Back in September 2016, we interviewed the Mary Black Foundation’s vice president of programs, Molly Talbot-Metz, to learn more about its approach to equity funding in Spartanburg County, South Carolina. Back then, MBF was just getting started with a new exploration of its role in advancing equity in the region. Talbot-Metz told us, an "equity lens can sharpen a foundation’s focus on outcomes and can target limited resources to populations or areas with the greatest disparities. In fact, a focus on equity can increase organizational effectiveness at every stage in the grantmaking process.”
So, now nearly a year and a half later, we got to wondering how that grantmaking process has been shaping up through MBF’s equity lens and if the pool of recent grantees looks different than it used to.
This past summer, MBF awarded five grants totaling $555,000 through its Adolescent Health Initiative called Connect. This initiative is all about providing adolescent-friendly services in Spartanburg to improve the lives of all adolescents. These particular funds were made possible through a grant from the federal Office of Adolescent Health, and MBF leveraged additional funds from there to make the grants.
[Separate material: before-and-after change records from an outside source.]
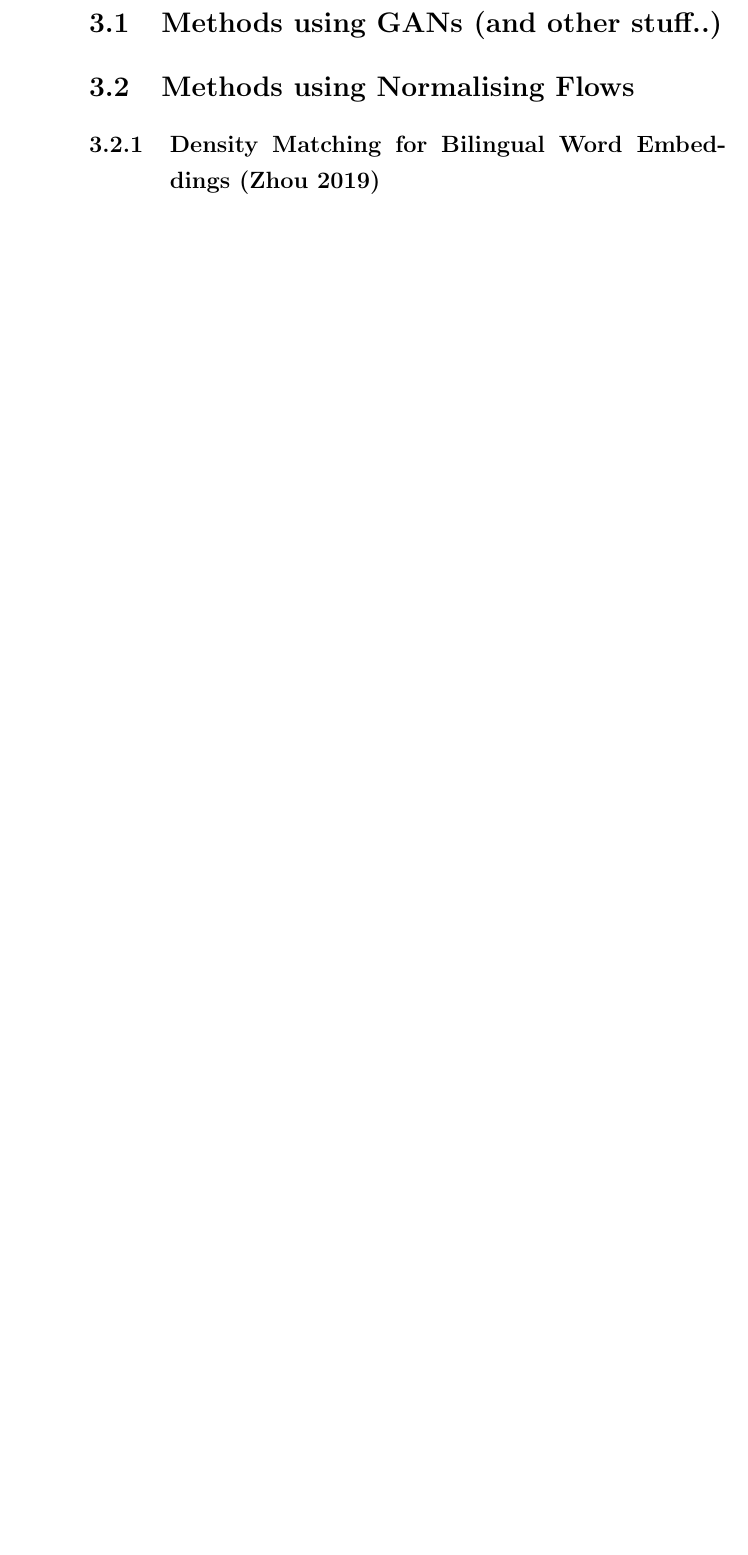
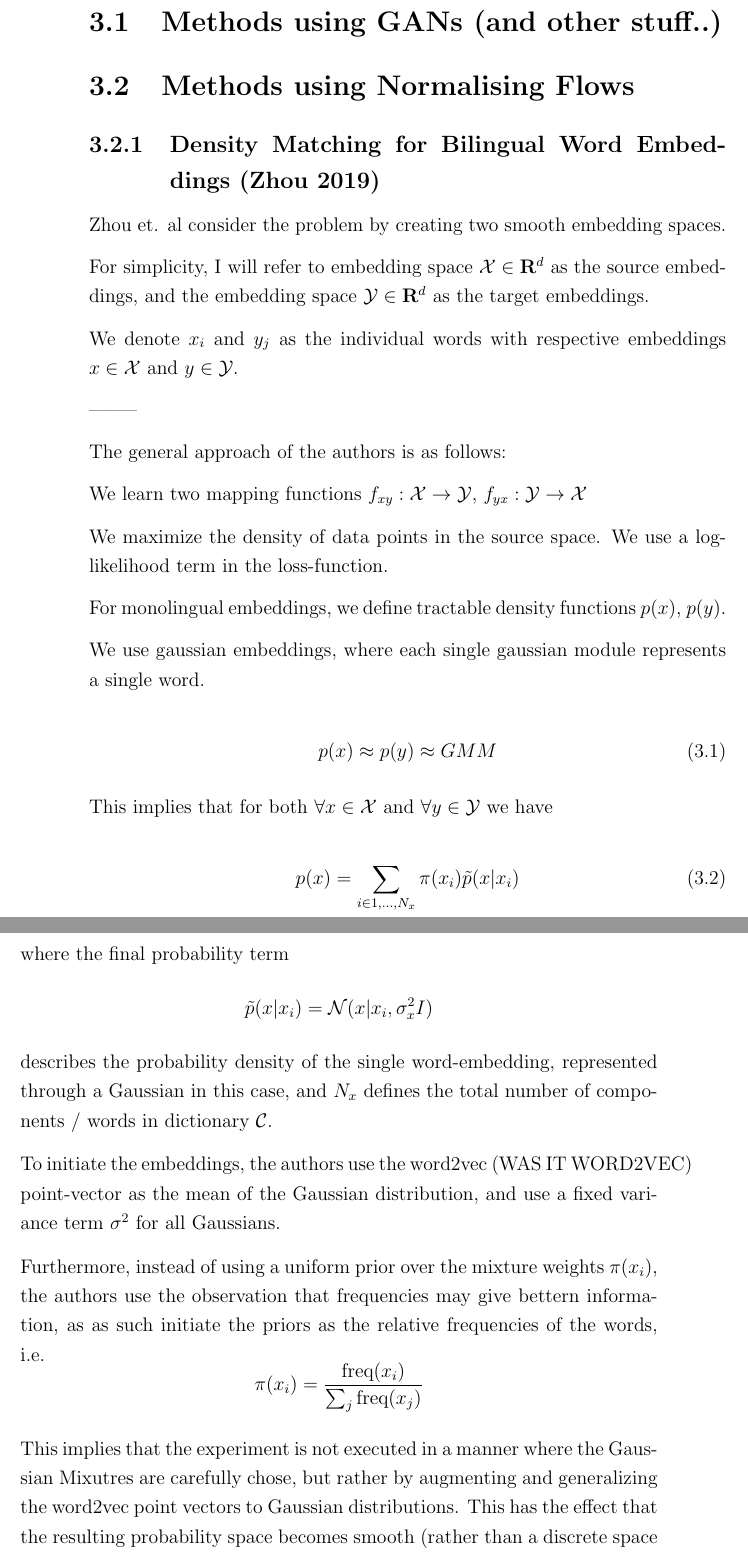
Before and after one commit to yenicelik/masterthesis, a LaTeX thesis (0_Documents/Thesis/dissertation.tex): part of page 35 of 42 before the commit and two parts of pages 35 and 36 of 46 after it, the two joined at a grey line, cut so that both start at the same text, the shorter picture padded with empty space. The pictures show the PDF file 0_Documents/Thesis/dissertation.pdf that the author committed with the source.

Commit message:
Adding related work right now. will add a lot of Artextes stuff later on lol that guy

```diff
--- a/0_Documents/Thesis/dissertation.tex
+++ b/0_Documents/Thesis/dissertation.tex
@@ -591,7 +596,45 @@ Most existing methods focus on minimizing the distance between the two token-dat
+\end{itemize}
+
 \section{Methods using GANs (and other stuff..)}
 
 \section{Methods using Normalising Flows}
 
 \subsection{Density Matching for Bilingual Word Embeddings (Zhou 2019)}
 
+Zhou et. al consider the problem by creating two smooth embedding spaces.
 
+For simplicity, I will refer to embedding space $\mathcal{X} \in \mathbf{R}^d$ as the source embeddings, and the embedding space $\mathcal{Y} \in \mathbf{R}^d$ as the target embeddings.
+
+We denote $ x_i $ and $y_j$ as the individual words with respective embeddings $x \in \mathcal{X}$ and $y \in \mathcal{Y}$.
+
+--------
+
+The general approach of the authors is as follows:
+
+We learn two mapping functions $f_{xy} : \mathcal{X} \rightarrow \mathcal{Y}$, $f_{yx} : \mathcal{Y} \rightarrow \mathcal{X}$
+
+We maximize the density of data points in the source space.
+We use a log-likelihood term in the loss-function.
+
+For monolingual embeddings, we define tractable density functions $p(x)$, $p(y)$.
+
+We use gaussian embeddings, where each single gaussian module represents a single word.
+
+\begin{equation}
+p(x) \approx p(y) \approx GMM
+\end{equation}
+
+This implies that for both $\forall x \in \mathcal{X}$ and $\forall y \in \mathcal{Y}$ we have
+
+\begin{equation}
+p(x) = \sum_{i \in {1, \ldots, N_x} } \pi(x_i) \tilde{p}(x|x_i)
+\end{equation}
+
+where the final probability term $$\tilde{p}(x|x_i) = \mathcal{N}(x | x_i, \sigma^2_x I) $$ describes the probability density of the single word-embedding, represented through a Gaussian in this case, and $N_x$ defines the total number of components / words in dictionary $\mathcal{C}$.
+
+To initiate the embeddings, the authors use the word2vec (WAS IT WORD2VEC) point-vector as the mean of the Gaussian distribution, and use a fixed variance term $\sigma^2$ for all Gaussians.
+
+Furthermore, instead of using a uniform prior over the mixture weights $\pi(x_i)$, the authors use the observation that frequencies may give bettern information, as as such initiate the priors as the relative frequencies of the words, i.e. $$ \pi(x_i) = \frac{ \text{freq} (x_i) }{\sum_j \text{freq} (x_j) } $$ .
+
+This implies that the experiment is not executed in a manner where the Gaussian Mixutres are carefully chose, but rather by augmenting and generalizing the word2vec point vectors to Gaussian distributions.
+This has the effect that the resulting probability space becomes smooth (rather than a discrete space of point-vectors) [CITE??? SMOOTHNESS]
@@ -597,0 +654 @@ Most existing methods focus on minimizing the distance between the two token-dat
+\begin{enumerate}
@@ -597,0 +658 @@ Most existing methods focus on minimizing the distance between the two token-dat
+\end{enumerate}
@@ -597,0 +668,11 @@ Most existing methods focus on minimizing the distance between the two token-dat
+\begin{enumerate}
+\item A continuous vector $x$ is sampled from the GMM.
+Specifically,
+\begin{equation}
+x_i \sim \pi(x_i), x \sim \tilde{p}(x|x_i)
+\end{equation}
+\item We then apply $f_{xy}$ to get the inferred target embedding $y = f_{xy}(x)$.
+Specifically, we define the mapping operation as:
+\begin{equation}
+f_{xy}(\cdot) = W_{xy} \cdot
+\end{equation}
@@ -598,3 +689,15 @@ Most existing methods focus on minimizing the distance between the two token-dat
+\begin{equation}
+KL ( p(x) || p(x; W_{xy} )
+\end{equation}
+We arrive at the conditional unsupervised mapping-loss function of (incorporating the observation that each mixture represents a single word token)
+\begin{equation}
+\mathcal{L}_{xy} = \mathbf{E}{x \sim p(x)} \bracket{ \text{log} p(y) + \text{log} \absdet{ \text{det} (W_{xy})} }
+\end{equation}
+Where the first term is the log-density of the data, and the second term describes a regualizer (prior) over the sample model which we use for the mapping.
+This equation corresponds to the normalising flow which is volume-preserving.
+\end{enumerate}
+
+The maximum log-likelihood is proportional to the minimum expectation of the KL-divergence between the prior and modal distribution. (DAFUQ IS THIS MODAL DISTRIBUTION)
 
 \section{Methods viewing this problem as an Optimal Transport (OT) Problem}
 
```
Also changed, not shown: 0_Documents/Thesis/dissertation.pdf, 0_Documents/Thesis/dissertation.tex (40 more changed lines), 3 other files.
The largest grants went to BirthMatters ($160,000) to provide community-based prevention youth programs and to the City of Spartanburg ($134,000) for the Parks and Recreation Department's youth development and youth leadership activities.
Then in the fall, MBF made 11 new grants totaling $1,037,920 for a wider array of causes to help make Spartanburg a healthier and more vibrant place to live. Once again, BirthMatters was a top grantee, securing $116,500 for a home visitation program for young moms. Other top grants went to Partners for Active Living, which received $157,250 for general operating expenses, and Spartanburg County First Steps, which was awarded $124,500 to improve child care programs.
As you can probably pick up from this recent sampling of grants, children and youth have been major causes of concern for MBF lately. Recent posts on the MBF blog also highlight early childhood development work and interests, such as the FocusFirst Program and Erin’s Law, which is a South Carolina law that requires school districts to provide age-appropriate education regarding sexual abuse from pre-K through 12th grade. Other child-focused interests of this funder lately include literacy, new schools, and family strengthening programs. There hasn’t been quite as much talk about equity as a driving concept lately, but you can certainly see overtones of equal opportunity for children and youth if you look closer at the purposes behind MBF’s recent grants. After all, there always comes a time to stop talking about your mission and get down to work to apply it.
MBF is in the middle of its 2017-2019 strategic plan, which identifies broad goals of "impact, engage, and partner." Therefore, we're not expecting funding to deviate too much this year from last. The next grant application deadline is February 1, followed by August 1 this year. However, it is strongly recommended that grantseekers meet with the program staff at least 30 days prior to a grant deadline, especially if your field of work is early childhood development or healthy eating/active living.
In the most recent financial statement available, MBF reported over $77 million in total assets.